▶ **The problem**
Find the line with "-57,31 +57,20 @@" and the line with "profile: the sloped sides" in the entries below; output exactly those two lines, every line between them, and no others.

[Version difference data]
####
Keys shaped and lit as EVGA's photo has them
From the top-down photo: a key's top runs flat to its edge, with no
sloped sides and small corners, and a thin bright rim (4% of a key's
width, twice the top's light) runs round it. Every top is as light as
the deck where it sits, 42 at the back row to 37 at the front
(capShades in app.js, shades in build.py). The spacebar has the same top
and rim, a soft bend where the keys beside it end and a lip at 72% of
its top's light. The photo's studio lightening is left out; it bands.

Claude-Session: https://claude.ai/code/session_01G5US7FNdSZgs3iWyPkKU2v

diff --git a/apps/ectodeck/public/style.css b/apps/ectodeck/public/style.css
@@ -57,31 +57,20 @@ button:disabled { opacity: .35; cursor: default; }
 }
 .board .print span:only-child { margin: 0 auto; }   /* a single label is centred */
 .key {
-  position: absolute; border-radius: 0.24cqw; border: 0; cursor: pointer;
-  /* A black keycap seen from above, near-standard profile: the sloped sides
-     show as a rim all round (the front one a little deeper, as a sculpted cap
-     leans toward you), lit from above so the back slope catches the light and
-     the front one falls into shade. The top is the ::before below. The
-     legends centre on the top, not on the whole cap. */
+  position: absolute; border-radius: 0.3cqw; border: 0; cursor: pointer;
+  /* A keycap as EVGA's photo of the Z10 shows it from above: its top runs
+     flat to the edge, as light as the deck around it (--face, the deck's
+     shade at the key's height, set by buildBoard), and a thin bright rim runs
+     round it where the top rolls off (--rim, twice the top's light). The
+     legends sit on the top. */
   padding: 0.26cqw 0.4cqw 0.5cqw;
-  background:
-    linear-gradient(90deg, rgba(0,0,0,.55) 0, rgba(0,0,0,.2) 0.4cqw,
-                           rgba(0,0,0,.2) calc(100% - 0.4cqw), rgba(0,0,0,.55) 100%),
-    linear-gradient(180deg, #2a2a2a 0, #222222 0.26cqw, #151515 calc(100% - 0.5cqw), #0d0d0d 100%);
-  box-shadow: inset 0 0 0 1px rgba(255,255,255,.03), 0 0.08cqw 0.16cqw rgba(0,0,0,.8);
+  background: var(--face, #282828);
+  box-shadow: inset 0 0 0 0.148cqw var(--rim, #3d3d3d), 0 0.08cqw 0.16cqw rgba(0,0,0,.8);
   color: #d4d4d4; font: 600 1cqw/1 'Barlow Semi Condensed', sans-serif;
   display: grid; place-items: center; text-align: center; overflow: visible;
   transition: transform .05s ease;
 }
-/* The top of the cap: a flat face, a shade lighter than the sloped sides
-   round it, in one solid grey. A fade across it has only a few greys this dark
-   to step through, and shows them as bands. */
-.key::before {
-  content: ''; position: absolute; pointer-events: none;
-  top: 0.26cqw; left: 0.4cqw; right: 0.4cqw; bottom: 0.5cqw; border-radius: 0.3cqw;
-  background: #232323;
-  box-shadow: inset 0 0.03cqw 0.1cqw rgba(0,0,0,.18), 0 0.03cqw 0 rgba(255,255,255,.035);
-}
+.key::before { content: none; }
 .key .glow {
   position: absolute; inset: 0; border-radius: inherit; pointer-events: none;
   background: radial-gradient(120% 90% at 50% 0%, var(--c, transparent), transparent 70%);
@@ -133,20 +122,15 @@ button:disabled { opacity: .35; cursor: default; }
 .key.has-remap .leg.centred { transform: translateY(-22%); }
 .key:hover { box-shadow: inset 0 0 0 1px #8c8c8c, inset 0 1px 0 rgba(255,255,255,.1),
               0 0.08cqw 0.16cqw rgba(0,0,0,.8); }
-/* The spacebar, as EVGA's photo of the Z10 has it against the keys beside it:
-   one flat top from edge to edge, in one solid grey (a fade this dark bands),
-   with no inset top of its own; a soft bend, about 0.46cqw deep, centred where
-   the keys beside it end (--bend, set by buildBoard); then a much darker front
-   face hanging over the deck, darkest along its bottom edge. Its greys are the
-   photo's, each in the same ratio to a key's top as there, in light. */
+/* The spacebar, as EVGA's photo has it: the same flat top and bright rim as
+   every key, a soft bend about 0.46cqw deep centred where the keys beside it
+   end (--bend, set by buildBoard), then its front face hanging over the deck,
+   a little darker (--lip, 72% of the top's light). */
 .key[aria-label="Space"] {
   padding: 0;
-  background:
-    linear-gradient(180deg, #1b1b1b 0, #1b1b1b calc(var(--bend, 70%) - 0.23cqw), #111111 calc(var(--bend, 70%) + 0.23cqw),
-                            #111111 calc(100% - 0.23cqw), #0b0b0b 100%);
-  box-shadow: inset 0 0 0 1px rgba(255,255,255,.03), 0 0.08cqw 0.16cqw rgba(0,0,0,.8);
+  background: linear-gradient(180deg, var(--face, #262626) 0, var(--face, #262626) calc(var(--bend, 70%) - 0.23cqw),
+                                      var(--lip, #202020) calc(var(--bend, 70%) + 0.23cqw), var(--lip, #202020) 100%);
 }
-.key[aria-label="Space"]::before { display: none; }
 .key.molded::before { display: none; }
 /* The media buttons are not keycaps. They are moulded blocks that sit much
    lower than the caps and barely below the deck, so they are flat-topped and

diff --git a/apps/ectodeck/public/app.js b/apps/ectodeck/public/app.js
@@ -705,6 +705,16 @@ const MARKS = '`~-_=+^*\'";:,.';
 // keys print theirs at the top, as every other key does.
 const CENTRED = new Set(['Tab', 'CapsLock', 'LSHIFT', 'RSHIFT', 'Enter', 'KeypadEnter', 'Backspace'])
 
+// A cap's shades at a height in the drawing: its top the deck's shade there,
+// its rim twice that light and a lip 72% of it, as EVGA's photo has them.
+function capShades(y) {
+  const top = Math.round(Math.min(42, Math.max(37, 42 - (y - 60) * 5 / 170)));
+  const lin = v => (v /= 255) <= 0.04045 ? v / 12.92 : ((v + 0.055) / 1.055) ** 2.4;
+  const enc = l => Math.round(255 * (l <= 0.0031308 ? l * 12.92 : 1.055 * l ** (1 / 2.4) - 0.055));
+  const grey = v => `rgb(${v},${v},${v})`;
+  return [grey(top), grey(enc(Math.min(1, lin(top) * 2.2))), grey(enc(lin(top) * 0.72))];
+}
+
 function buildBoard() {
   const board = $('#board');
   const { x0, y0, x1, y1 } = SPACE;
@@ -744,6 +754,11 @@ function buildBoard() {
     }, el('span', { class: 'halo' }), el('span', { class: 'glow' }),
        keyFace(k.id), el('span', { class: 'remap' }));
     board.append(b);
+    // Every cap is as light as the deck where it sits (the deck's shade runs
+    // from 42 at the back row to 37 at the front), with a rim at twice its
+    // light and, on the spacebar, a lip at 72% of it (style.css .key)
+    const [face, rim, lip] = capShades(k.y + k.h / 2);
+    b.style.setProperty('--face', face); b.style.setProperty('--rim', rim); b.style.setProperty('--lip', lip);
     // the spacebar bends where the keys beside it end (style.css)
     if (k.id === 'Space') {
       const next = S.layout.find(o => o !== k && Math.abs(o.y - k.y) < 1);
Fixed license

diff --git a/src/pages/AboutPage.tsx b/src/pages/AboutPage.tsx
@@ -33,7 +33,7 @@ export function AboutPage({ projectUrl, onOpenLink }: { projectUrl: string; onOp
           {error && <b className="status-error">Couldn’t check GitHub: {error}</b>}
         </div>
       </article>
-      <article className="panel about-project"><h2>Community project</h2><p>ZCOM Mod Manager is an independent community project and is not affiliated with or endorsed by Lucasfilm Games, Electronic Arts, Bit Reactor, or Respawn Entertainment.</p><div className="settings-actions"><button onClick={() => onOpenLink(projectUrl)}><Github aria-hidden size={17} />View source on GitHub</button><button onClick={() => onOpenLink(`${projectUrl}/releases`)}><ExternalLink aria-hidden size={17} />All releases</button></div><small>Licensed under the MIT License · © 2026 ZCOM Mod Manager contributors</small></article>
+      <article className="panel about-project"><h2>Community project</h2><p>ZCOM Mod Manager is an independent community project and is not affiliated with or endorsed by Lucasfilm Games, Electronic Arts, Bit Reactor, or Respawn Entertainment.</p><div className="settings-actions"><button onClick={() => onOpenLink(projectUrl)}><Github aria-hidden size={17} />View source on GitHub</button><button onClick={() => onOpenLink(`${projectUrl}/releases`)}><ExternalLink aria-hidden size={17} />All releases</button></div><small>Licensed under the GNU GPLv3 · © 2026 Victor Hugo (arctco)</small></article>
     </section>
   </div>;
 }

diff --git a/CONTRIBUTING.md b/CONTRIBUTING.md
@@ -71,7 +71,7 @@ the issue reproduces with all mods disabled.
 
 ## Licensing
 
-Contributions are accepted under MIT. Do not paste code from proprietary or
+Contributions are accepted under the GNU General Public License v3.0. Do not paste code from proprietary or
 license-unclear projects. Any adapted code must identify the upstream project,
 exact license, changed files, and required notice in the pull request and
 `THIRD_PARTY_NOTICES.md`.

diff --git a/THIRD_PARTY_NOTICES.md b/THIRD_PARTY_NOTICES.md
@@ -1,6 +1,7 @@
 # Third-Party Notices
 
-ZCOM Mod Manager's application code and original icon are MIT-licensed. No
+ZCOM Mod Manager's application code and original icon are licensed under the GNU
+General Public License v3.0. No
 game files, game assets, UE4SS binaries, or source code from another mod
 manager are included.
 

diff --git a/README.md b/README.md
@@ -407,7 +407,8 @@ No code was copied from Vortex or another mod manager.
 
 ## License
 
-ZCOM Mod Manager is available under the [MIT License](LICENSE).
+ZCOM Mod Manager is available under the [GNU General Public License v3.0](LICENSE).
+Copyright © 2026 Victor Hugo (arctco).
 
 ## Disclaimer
####
▶ **Answer**
@@ -57,31 +57,20 @@ button:disabled { opacity: .35; cursor: default; }
 }
 .board .print span:only-child { margin: 0 auto; }   /* a single label is centred */
 .key {
-  position: absolute; border-radius: 0.24cqw; border: 0; cursor: pointer;
-  /* A black keycap seen from above, near-standard profile: the sloped sides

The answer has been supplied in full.